### [WORK REQUIRED]
When a line of the entries contains the word "innerHTML", report that line.

╔══

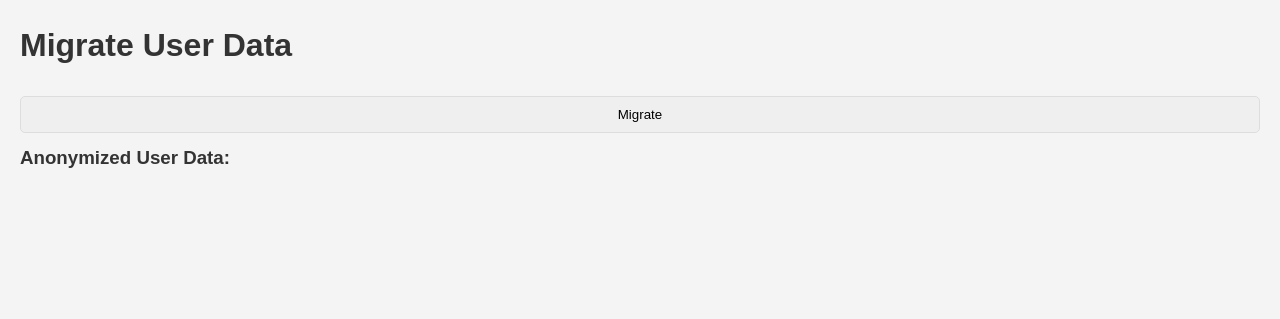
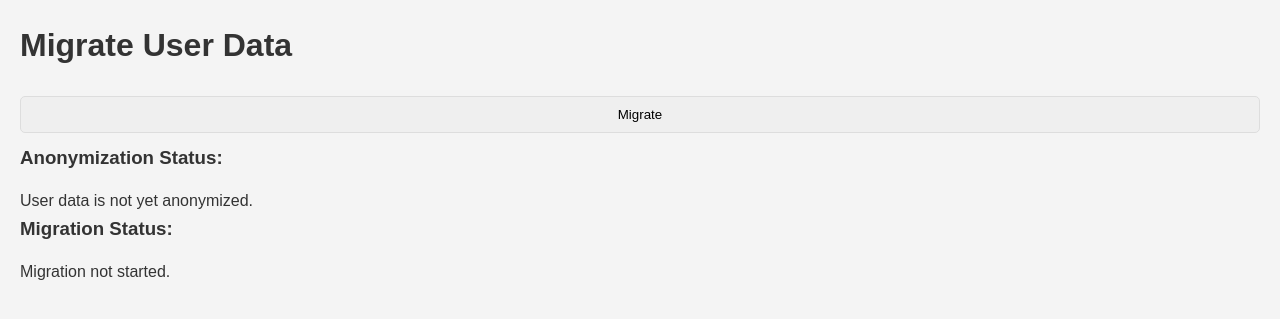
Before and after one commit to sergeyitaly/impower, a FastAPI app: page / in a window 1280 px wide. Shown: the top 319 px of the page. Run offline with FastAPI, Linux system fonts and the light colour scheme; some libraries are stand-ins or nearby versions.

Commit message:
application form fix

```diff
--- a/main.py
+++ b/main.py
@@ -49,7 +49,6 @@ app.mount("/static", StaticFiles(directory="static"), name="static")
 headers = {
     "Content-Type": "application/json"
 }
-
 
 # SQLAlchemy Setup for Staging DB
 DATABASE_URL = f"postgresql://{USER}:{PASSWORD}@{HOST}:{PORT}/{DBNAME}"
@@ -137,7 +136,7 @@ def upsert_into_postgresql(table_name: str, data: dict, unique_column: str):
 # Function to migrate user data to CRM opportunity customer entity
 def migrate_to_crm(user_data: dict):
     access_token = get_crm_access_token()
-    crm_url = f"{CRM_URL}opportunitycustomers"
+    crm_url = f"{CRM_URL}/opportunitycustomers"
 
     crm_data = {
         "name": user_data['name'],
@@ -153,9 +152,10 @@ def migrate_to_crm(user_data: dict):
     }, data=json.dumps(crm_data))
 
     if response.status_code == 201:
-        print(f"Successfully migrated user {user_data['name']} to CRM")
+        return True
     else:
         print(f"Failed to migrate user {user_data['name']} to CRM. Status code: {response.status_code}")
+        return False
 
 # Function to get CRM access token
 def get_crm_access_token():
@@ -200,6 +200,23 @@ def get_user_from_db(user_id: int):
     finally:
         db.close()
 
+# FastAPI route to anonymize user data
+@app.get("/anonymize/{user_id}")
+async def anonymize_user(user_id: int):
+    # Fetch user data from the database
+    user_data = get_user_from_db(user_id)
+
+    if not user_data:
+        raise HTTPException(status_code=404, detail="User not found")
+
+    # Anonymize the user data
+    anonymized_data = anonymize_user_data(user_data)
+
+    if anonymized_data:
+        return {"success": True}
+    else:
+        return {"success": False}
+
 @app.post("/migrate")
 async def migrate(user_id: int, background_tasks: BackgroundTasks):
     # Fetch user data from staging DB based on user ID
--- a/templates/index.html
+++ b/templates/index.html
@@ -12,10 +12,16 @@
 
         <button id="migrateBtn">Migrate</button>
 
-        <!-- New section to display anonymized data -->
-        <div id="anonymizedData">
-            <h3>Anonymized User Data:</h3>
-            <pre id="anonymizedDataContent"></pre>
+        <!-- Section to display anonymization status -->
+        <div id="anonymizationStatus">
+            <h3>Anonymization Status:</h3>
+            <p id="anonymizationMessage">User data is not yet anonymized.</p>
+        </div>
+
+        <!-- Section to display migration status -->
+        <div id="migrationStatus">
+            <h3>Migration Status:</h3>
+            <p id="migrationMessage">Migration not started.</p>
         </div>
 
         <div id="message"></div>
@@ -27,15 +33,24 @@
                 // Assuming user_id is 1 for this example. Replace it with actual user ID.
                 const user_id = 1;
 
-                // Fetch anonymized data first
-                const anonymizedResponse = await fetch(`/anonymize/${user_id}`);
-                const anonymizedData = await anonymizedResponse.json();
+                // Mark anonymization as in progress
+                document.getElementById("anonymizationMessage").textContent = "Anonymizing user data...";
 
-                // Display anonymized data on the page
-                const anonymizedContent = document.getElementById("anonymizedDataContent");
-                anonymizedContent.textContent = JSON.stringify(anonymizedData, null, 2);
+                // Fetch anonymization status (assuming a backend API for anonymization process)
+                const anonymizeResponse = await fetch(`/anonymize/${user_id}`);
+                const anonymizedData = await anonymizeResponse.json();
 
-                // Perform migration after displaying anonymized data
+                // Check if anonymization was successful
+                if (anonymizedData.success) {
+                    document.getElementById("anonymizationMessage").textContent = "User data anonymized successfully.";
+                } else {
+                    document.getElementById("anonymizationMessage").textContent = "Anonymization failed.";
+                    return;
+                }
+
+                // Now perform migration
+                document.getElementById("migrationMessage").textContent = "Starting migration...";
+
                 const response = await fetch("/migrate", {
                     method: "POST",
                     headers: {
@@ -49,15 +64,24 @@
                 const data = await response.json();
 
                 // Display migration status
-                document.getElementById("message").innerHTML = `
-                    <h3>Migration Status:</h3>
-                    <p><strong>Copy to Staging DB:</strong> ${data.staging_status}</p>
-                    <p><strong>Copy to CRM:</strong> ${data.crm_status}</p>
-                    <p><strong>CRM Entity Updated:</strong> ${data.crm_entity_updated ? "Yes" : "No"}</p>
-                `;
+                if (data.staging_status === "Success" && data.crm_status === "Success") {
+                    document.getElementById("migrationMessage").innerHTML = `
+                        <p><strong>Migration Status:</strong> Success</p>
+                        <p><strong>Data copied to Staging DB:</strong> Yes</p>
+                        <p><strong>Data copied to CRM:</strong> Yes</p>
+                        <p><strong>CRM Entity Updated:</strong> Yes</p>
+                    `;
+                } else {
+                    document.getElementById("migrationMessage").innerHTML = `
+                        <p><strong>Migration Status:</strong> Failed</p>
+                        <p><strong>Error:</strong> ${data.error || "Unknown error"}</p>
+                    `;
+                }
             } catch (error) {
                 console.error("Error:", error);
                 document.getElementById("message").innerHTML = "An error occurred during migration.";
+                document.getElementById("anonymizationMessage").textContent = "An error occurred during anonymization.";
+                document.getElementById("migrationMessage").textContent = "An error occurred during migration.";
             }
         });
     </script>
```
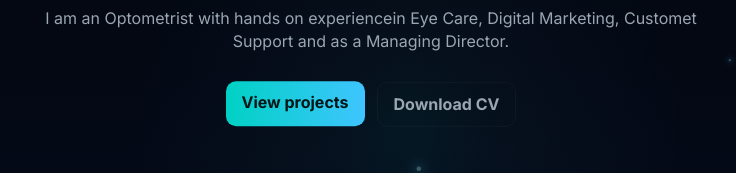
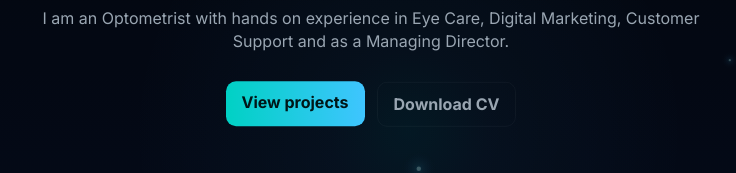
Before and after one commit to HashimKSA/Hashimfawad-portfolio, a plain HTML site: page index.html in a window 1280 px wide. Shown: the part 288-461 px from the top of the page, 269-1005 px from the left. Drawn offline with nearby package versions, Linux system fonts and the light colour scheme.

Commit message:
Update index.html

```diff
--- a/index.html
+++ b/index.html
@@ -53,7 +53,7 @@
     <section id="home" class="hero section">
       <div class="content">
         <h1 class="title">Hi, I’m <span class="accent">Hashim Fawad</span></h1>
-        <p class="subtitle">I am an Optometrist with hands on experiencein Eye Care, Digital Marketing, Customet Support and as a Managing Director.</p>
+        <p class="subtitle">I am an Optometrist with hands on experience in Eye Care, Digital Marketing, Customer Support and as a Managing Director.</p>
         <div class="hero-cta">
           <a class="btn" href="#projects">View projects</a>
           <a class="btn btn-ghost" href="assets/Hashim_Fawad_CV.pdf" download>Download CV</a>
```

╚══

### [RESULT OF THE TASK]
-                document.getElementById("message").innerHTML = `
+                    document.getElementById("migrationMessage").innerHTML = `
+                    document.getElementById("migrationMessage").innerHTML = `
                 document.getElementById("message").innerHTML = "An error occurred during migration.";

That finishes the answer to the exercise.